Segment Start: Source data

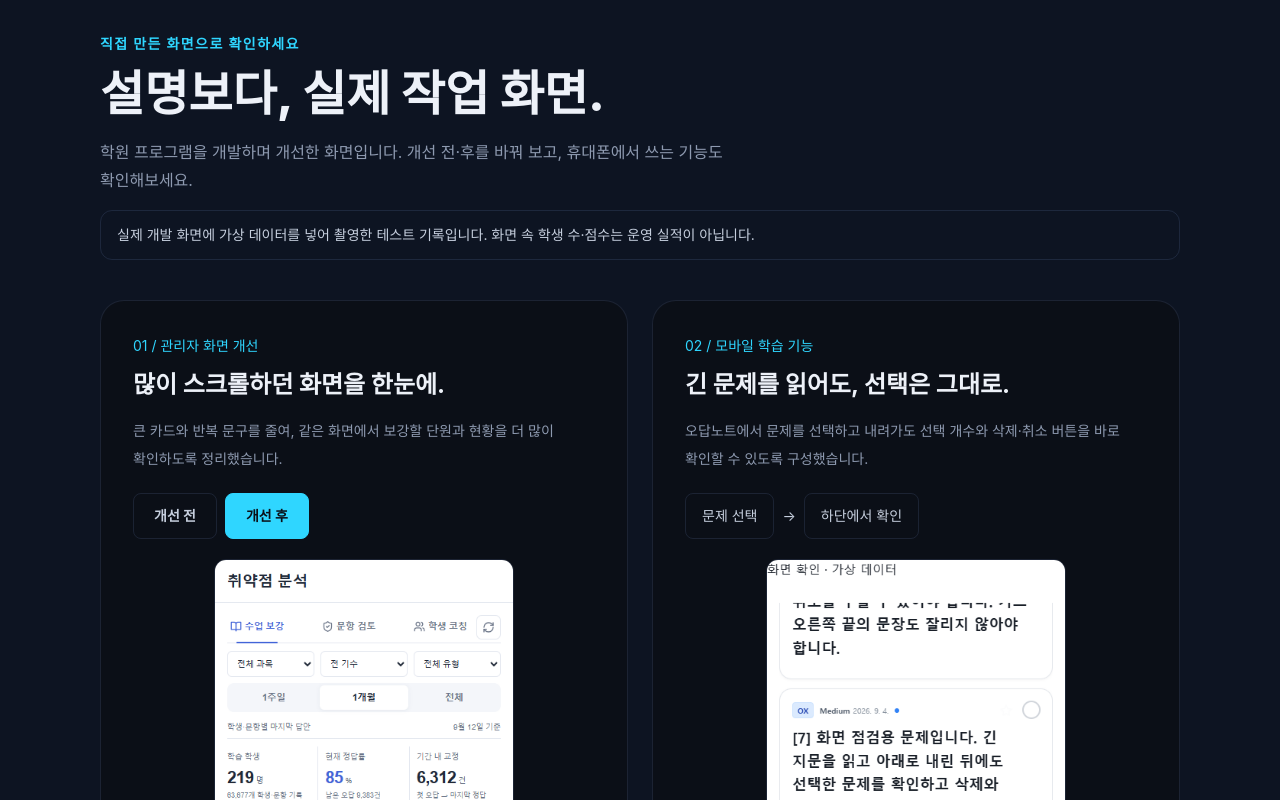
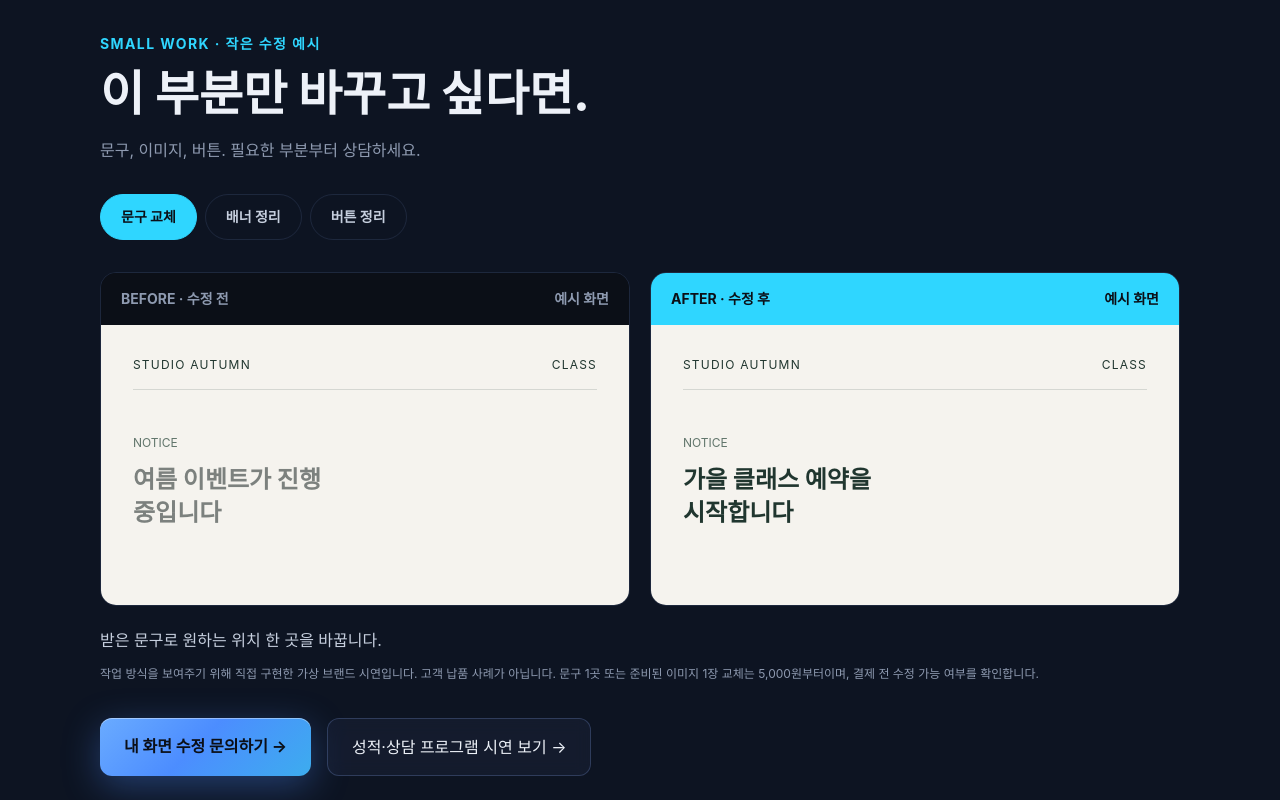
Before and after one commit to mugoori2-png/iceberg-web, a Next.js app: page / in a window 1280 px wide. Shown: the part 1640-2440 px from the top of the page. Built offline with nearby package versions, Linux system fonts and the light colour scheme; a web font is replaced by a local one.

Commit message:
Show small website repair examples and move program demo

```diff
--- /dev/null
+++ b/app/components/SmallWorkDemo.tsx
@@ -0,0 +1,40 @@
+"use client";
+
+import { useState } from "react";
+
+const examples = [
+  { title: "문구 교체", before: "여름 이벤트가 진행 중입니다", after: "가을 클래스 예약을 시작합니다", note: "받은 문구로 원하는 위치 한 곳을 바꿉니다." },
+  { title: "배너 정리", before: "이벤트 안내", after: "가을 클래스", note: "준비된 이미지 한 장을 교체합니다. 새 디자인 제작은 별도 상담입니다." },
+  { title: "버튼 정리", before: "자세한 사항은 문의해주세요", after: "수업 문의하기 →", note: "버튼 문구·모양·연결 주소를 확인합니다. 작업 범위에 따라 견적을 안내합니다." },
+];
+
+export default function SmallWorkDemo() {
+  const [selected, setSelected] = useState(0);
+  const example = examples[selected];
+  return <section id="proof" className="scroll-mt-24 border-y border-line bg-navy2 px-5 py-20 md:px-10">
+    <div className="mx-auto max-w-[1080px]">
+      <p className="text-sm font-bold tracking-widest text-cyan">SMALL WORK · 작은 수정 예시</p>
+      <h2 className="mt-4 text-3xl font-extrabold leading-tight md:text-5xl">이 부분만 바꾸고 싶다면.</h2>
+      <p className="mt-5 text-muted">문구, 이미지, 버튼. 필요한 부분부터 상담하세요.</p>
+      <div className="my-8 flex flex-wrap gap-2" role="group" aria-label="작업 예시 선택">
+        {examples.map((item, index) => <button type="button" key={item.title} aria-pressed={selected === index} onClick={() => setSelected(index)} className={`rounded-full border px-5 py-3 text-sm font-bold ${selected === index ? "border-cyan bg-cyan text-navy" : "border-line text-soft"}`}>{item.title}</button>)}
+      </div>
+      <div className="grid gap-5 md:grid-cols-2" aria-live="polite">
+        {[false, true].map(after => <figure key={String(after)} className="overflow-hidden rounded-2xl border border-line">
+          <figcaption className={`flex items-center justify-between px-5 py-4 text-sm font-bold ${after ? "bg-cyan text-navy" : "bg-navy text-muted"}`}><span>{after ? "AFTER · 수정 후" : "BEFORE · 수정 전"}</span><span>예시 화면</span></figcaption>
+          <div className="flex min-h-[280px] flex-col bg-[#f5f3ee] p-6 text-[#20362f] md:p-8">
+            <div className="flex items-center justify-between border-b border-[#20362f]/15 pb-4 text-xs tracking-widest"><span>STUDIO AUTUMN</span><span>CLASS</span></div>
+            <div className="flex flex-1 flex-col justify-center py-8">
+              {selected === 0 && <><p className="mb-3 text-xs text-[#61756b]">NOTICE</p><p className={`max-w-[280px] text-2xl font-bold leading-snug ${after ? "text-[#20362f]" : "text-[#7c817e]"}`}>{after ? example.after : example.before}</p></>}
+              {selected === 1 && <div className={`rounded-xl p-6 ${after ? "bg-[#20362f] text-[#e4f4b5]" : "bg-[#dfddd7] text-[#73716b]"}`}><p className="text-xs tracking-widest">{after ? "AUTUMN · 2026" : "SUMMER · 2026"}</p><p className="mt-4 text-3xl font-bold">{after ? example.after : example.before}</p><p className="mt-3 text-xs">{after ? "나에게 맞는 수업을 만나보세요" : "새로운 소식을 확인하세요"}</p></div>}
+              {selected === 2 && <><p className="mb-6 text-xl font-bold">궁금한 수업이 있으신가요?</p><span className={`self-start rounded-lg px-5 py-4 text-sm ${after ? "bg-[#20362f] font-bold text-[#e4f4b5]" : "border border-[#c4c7c1] text-[#6e776f]"}`}>{after ? example.after : example.before}</span><p className="mt-3 text-xs text-[#61756b]">버튼 디자인 예시입니다.</p></>}
+            </div>
+          </div>
+        </figure>)}
+      </div>
+      <p className="mt-5 leading-7 text-soft">{example.note}</p>
+      <p className="mt-2 text-xs leading-6 text-muted">작업 방식을 보여주기 위해 직접 구현한 가상 브랜드 시연입니다. 고객 납품 사례가 아닙니다. 문구 1곳 또는 준비된 이미지 1장 교체는 5,000원부터이며, 결제 전 수정 가능 여부를 확인합니다.</p>
+      <div className="mt-8 flex flex-wrap gap-4"><a href="https://kmong.com/gig/789321" className="btn-primary rounded-xl px-6 py-4 font-bold text-navy">내 화면 수정 문의하기 →</a><a href="/programs" className="btn-ghost rounded-xl px-6 py-4">성적·상담 프로그램 시연 보기 →</a></div>
+    </div>
+  </section>;
+}
--- a/app/page.tsx
+++ b/app/page.tsx
@@ -1,8 +1,7 @@
 "use client";
 
 import TimeValue from "./components/TimeValue";
-import ProofSection from "./components/ProofSection";
-import StudentCardDemo from "./components/StudentCardDemo";
+import SmallWorkDemo from "./components/SmallWorkDemo";
 import { QuickStart, AboutSection, ProcessSection } from "./components/BusinessSections";
 import { useEffect, useRef, useState } from "react";
 import { WORKS, WORK_CATEGORIES, type WorkCategory } from "./data/works";
@@ -269,14 +268,13 @@ export default function HubPage() {
             <p className="text-sm font-bold text-cyan">처음 문의할 때는 이것만</p>
             <ol className="mt-6 space-y-5 text-lg"><li>① 수정할 홈페이지 주소</li><li>② 바꾸고 싶은 화면 캡처</li><li>③ 새 문구 또는 교체할 사진</li></ol>
             <p className="mt-6 border-t border-line pt-5 text-sm leading-7 text-muted">“여기를 이렇게 바꾸고 싶어요”라고 알려주세요. 작업 범위와 비용을 확인한 뒤 진행합니다. 오류 수정·새 이미지 제작은 별도 견적입니다.</p>
-            <a href="#proof" className="mt-5 inline-block font-bold text-cyan">실제 화면 개선 전·후 보기 →</a>
+            <a href="#proof" className="mt-5 inline-block font-bold text-cyan">작은 수정 전·후 예시 보기 →</a>
           </aside>
         </div>
       </section>
 
       <QuickStart />
-      <ProofSection />
-      <StudentCardDemo />
+      <SmallWorkDemo />
       <AboutSection />
       <TimeValue />
       {/* 서비스 (전단지들) */}
--- a/app/programs/page.tsx
+++ b/app/programs/page.tsx
@@ -1,6 +1,7 @@
+import StudentCardDemo from "../components/StudentCardDemo";
 import type { Metadata } from "next";
 export const metadata: Metadata = {title:"학원 관리·맞춤 프로그램 제작 | ICEBERG",description:"학생·출결·성적 관리부터 사내 관리 프로그램과 반복 업무 자동화까지, 실제 업무에 맞춰 제작 범위를 정리합니다."};
-export default function ProgramsPage(){return <main className="mx-auto min-h-screen max-w-5xl px-6 py-10 md:px-10"><a href="/" className="font-bold text-cyan">← ICEBERG</a><p className="mt-16 text-sm tracking-widest text-cyan">CUSTOM PROGRAMS · 맞춤 제작 상담</p><h1 className="mt-5 text-4xl font-extrabold leading-tight md:text-6xl">관리에 쓰는 시간을 줄이는<br />맞춤 프로그램.</h1><p className="mt-6 max-w-2xl text-lg leading-8 text-muted">학생·출결·성적 관리 시스템을 직접 개발·운영한 경험을 바탕으로, 지금 쓰는 엑셀과 업무 흐름에서 필요한 기능을 찾습니다.</p><figure className="my-10 max-w-2xl"><img src="/brand/programs-service.png" alt="ICEBERG 학원·맞춤 관리 프로그램 — 학생·출결·성적 관리" width="1448" height="1086" className="w-full rounded-2xl border border-line" /><figcaption className="mt-3 text-xs text-dim">서비스 소개용 브랜드 이미지이며 납품 화면은 요구사항에 따라 달라집니다.</figcaption></figure><section className="lux-card rounded-2xl p-7"><h2 className="text-2xl font-bold">작은 관리 기능 하나부터 · 50만원</h2><p className="mt-4 leading-7 text-muted">관리자 1인용 기본 로그인, 관리 대상 1종의 등록·조회·수정·삭제. 최대 3화면·데이터 항목 10개 이내, 14일, 합의 범위 수정 2회 기준입니다. 소스 코드와 사용 안내를 전달합니다. 전체 학원 시스템과 외부 연동은 별도 견적입니다.</p></section><div className="my-12 grid gap-5 md:grid-cols-3">{[
+export default function ProgramsPage(){return <main className="mx-auto min-h-screen max-w-5xl px-6 py-10 md:px-10"><a href="/" className="font-bold text-cyan">← ICEBERG</a><p className="mt-16 text-sm tracking-widest text-cyan">CUSTOM PROGRAMS · 맞춤 제작 상담</p><h1 className="mt-5 text-4xl font-extrabold leading-tight md:text-6xl">관리에 쓰는 시간을 줄이는<br />맞춤 프로그램.</h1><p className="mt-6 max-w-2xl text-lg leading-8 text-muted">학생·출결·성적 관리 시스템을 직접 개발·운영한 경험을 바탕으로, 지금 쓰는 엑셀과 업무 흐름에서 필요한 기능을 찾습니다.</p><StudentCardDemo /><section className="lux-card rounded-2xl p-7"><h2 className="text-2xl font-bold">작은 관리 기능 하나부터 · 50만원</h2><p className="mt-4 leading-7 text-muted">관리자 1인용 기본 로그인, 관리 대상 1종의 등록·조회·수정·삭제. 최대 3화면·데이터 항목 10개 이내, 14일, 합의 범위 수정 2회 기준입니다. 소스 코드와 사용 안내를 전달합니다. 전체 학원 시스템과 외부 연동은 별도 견적입니다.</p></section><div className="my-12 grid gap-5 md:grid-cols-3">{[
   ["학원 관리", "학생 정보, 출결, 성적과 관리자 화면을 중심으로 필요한 관리 기능을 구성합니다.", "개발 경험: 학생·출결·성적 관리, 관리자 대시보드"],
   ["맞춤 관리 도구", "고객·예약·진행 상태·자료를 한곳에서 확인하는 내부 도구를 상담합니다.", "제작 제안: 고객 관리, 예약 관리, 진행 현황판"],
   ["업무 자동화", "반복 입력과 문서 작성, 파일 정리 작업을 줄이는 프로그램을 구성합니다.", "개발 경험: 한글 시험지 생성, OMR 채점·집계"],
```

Segment End: Source data

Return only the lines of the records in which the string "selected" appears.

+  const [selected, setSelected] = useState(0);
+  const example = examples[selected];
+        {examples.map((item, index) => <button type="button" key={item.title} aria-pressed={selected === index} onClick={() => setSelected(index)} className={`rounded-full border px-5 py-3 text-sm font-bold ${selected === index ? "border-cyan bg-cyan text-navy" : "border-line text-soft"}`}>{item.title}</button>)}
+              {selected === 0 && <><p className="mb-3 text-xs text-[#61756b]">NOTICE</p><p className={`max-w-[280px] text-2xl font-bold leading-snug ${after ? "text-[#20362f]" : "text-[#7c817e]"}`}>{after ? example.after : example.before}</p></>}
+              {selected === 1 && <div className={`rounded-xl p-6 ${after ? "bg-[#20362f] text-[#e4f4b5]" : "bg-[#dfddd7] text-[#73716b]"}`}><p className="text-xs tracking-widest">{after ? "AUTUMN · 2026" : "SUMMER · 2026"}</p><p className="mt-4 text-3xl font-bold">{after ? example.after : example.before}</p><p className="mt-3 text-xs">{after ? "나에게 맞는 수업을 만나보세요" : "새로운 소식을 확인하세요"}</p></div>}
+              {selected === 2 && <><p className="mb-6 text-xl font-bold">궁금한 수업이 있으신가요?</p><span className={`self-start rounded-lg px-5 py-4 text-sm ${after ? "bg-[#20362f] font-bold text-[#e4f4b5]" : "border border-[#c4c7c1] text-[#6e776f]"}`}>{after ? example.after : example.before}</span><p className="mt-3 text-xs text-[#61756b]">버튼 디자인 예시입니다.</p></>}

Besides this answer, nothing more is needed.